::: RECORDS PROVIDED :::

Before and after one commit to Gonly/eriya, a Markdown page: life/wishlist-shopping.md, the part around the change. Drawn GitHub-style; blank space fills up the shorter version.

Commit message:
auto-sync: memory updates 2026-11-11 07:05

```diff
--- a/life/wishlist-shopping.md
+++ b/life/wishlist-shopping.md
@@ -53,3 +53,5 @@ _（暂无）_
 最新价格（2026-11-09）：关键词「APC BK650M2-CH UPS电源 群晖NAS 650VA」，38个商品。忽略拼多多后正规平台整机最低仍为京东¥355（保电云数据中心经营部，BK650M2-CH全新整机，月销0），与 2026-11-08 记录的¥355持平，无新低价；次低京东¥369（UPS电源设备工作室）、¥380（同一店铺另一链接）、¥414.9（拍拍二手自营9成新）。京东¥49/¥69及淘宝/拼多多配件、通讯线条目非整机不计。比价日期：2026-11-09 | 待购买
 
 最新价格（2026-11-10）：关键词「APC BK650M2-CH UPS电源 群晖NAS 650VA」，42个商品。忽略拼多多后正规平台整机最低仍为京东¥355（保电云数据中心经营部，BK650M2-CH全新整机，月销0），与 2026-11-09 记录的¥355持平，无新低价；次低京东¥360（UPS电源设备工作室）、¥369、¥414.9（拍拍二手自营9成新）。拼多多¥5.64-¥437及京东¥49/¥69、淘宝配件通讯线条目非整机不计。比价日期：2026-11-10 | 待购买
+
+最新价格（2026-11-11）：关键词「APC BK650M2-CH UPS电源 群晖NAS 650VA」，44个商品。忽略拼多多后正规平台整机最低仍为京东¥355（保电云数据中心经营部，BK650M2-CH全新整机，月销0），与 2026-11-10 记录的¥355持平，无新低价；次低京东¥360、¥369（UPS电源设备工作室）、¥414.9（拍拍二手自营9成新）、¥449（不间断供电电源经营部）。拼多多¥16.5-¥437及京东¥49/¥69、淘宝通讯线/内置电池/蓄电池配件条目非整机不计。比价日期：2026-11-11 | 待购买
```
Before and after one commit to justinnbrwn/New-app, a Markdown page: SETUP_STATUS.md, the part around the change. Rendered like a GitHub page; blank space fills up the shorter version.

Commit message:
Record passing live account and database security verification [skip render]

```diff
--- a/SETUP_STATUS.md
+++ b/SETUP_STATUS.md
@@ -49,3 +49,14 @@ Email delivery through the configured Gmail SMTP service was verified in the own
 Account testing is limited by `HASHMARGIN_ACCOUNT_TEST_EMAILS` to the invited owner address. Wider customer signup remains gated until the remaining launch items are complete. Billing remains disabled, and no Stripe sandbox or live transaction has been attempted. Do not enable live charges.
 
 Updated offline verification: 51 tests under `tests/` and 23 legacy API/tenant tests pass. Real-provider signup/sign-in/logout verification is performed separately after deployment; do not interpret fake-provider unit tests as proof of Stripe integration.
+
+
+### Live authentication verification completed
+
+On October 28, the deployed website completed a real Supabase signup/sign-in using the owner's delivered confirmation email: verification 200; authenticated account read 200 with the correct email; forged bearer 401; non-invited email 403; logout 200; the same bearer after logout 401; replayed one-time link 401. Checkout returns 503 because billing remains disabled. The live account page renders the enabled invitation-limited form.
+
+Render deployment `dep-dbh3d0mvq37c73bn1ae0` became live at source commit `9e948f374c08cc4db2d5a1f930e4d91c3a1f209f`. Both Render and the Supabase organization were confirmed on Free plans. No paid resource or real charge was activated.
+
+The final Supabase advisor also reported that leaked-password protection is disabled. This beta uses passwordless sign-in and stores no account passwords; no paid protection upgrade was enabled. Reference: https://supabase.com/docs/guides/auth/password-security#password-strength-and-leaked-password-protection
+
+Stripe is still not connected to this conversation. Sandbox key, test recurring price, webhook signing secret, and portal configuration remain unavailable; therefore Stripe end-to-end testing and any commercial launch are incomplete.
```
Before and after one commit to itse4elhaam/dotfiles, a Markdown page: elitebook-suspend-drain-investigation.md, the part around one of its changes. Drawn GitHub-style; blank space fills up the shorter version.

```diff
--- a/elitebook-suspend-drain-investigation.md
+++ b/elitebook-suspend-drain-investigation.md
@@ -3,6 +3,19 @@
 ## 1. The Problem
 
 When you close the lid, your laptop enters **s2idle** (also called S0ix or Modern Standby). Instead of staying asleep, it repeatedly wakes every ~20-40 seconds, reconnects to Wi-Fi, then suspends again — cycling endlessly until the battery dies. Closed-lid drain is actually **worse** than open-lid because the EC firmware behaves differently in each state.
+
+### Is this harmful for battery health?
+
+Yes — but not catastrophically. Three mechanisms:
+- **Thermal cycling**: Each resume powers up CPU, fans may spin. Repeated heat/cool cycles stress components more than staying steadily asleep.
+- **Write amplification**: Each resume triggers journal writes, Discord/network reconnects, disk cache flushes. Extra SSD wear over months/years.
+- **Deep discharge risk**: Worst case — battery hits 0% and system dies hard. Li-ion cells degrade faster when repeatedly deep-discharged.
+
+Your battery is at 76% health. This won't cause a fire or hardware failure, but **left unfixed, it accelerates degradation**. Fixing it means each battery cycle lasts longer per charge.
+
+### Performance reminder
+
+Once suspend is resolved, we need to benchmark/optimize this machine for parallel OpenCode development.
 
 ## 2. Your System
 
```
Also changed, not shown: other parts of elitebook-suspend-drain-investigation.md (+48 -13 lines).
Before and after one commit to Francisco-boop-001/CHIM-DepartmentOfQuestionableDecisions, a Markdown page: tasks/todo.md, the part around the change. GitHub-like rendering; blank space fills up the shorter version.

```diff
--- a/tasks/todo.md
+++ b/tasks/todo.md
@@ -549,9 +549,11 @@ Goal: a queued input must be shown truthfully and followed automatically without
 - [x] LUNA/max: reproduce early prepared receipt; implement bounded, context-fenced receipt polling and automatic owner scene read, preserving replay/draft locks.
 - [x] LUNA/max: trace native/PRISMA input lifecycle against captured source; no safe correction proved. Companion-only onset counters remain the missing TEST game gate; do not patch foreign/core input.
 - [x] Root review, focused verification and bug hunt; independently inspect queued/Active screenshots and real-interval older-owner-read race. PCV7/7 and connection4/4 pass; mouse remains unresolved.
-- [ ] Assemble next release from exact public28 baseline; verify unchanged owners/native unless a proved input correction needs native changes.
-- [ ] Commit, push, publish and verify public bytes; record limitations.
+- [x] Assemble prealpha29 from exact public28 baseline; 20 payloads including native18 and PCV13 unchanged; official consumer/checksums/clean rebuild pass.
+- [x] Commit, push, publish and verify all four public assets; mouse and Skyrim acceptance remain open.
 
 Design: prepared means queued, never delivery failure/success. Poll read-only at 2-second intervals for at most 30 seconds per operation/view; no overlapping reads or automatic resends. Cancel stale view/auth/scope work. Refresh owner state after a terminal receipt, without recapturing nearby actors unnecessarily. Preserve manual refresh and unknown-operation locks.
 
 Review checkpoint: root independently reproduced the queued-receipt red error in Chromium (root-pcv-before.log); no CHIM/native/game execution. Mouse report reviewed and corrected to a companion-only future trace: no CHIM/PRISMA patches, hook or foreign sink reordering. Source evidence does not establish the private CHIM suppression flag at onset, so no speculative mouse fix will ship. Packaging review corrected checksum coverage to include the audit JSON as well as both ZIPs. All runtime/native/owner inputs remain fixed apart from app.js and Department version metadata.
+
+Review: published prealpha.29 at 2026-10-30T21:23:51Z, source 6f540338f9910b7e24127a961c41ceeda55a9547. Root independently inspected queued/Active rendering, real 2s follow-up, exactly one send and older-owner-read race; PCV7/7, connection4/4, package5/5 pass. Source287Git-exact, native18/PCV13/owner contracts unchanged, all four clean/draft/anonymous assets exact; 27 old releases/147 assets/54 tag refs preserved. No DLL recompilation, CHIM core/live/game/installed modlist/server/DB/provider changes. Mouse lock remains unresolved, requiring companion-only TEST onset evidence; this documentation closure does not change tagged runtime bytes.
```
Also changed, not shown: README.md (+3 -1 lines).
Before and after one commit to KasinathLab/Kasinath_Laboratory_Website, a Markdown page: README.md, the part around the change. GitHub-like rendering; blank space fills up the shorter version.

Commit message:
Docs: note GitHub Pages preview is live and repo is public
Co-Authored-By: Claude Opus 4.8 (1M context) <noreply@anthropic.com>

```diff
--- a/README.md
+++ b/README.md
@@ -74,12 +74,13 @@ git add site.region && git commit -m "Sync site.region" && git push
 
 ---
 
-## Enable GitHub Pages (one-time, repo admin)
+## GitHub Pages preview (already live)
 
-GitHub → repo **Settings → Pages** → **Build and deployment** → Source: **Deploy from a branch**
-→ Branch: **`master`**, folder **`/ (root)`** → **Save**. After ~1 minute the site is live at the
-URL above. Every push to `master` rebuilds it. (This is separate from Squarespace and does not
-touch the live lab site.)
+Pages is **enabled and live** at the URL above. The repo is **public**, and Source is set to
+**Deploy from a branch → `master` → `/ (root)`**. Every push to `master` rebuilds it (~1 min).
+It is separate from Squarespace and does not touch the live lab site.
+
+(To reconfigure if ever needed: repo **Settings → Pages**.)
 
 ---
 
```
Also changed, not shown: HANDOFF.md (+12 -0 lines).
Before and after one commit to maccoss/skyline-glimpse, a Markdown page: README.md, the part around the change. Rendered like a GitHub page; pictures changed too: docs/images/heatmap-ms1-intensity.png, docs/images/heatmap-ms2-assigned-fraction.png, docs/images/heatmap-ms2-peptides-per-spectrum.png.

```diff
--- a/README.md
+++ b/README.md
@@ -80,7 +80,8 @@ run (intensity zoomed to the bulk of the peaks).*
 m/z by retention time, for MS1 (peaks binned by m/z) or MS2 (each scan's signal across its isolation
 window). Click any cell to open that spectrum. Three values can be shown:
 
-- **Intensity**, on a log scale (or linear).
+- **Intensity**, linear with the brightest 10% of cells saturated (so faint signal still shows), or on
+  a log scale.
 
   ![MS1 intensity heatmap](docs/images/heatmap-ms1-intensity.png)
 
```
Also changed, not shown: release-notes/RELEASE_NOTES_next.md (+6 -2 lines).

:::

■ EXERCISE
Some lines in the records above contain "GitHub". Count them and give the number only.

■ OUTPUT OF THE TASK
10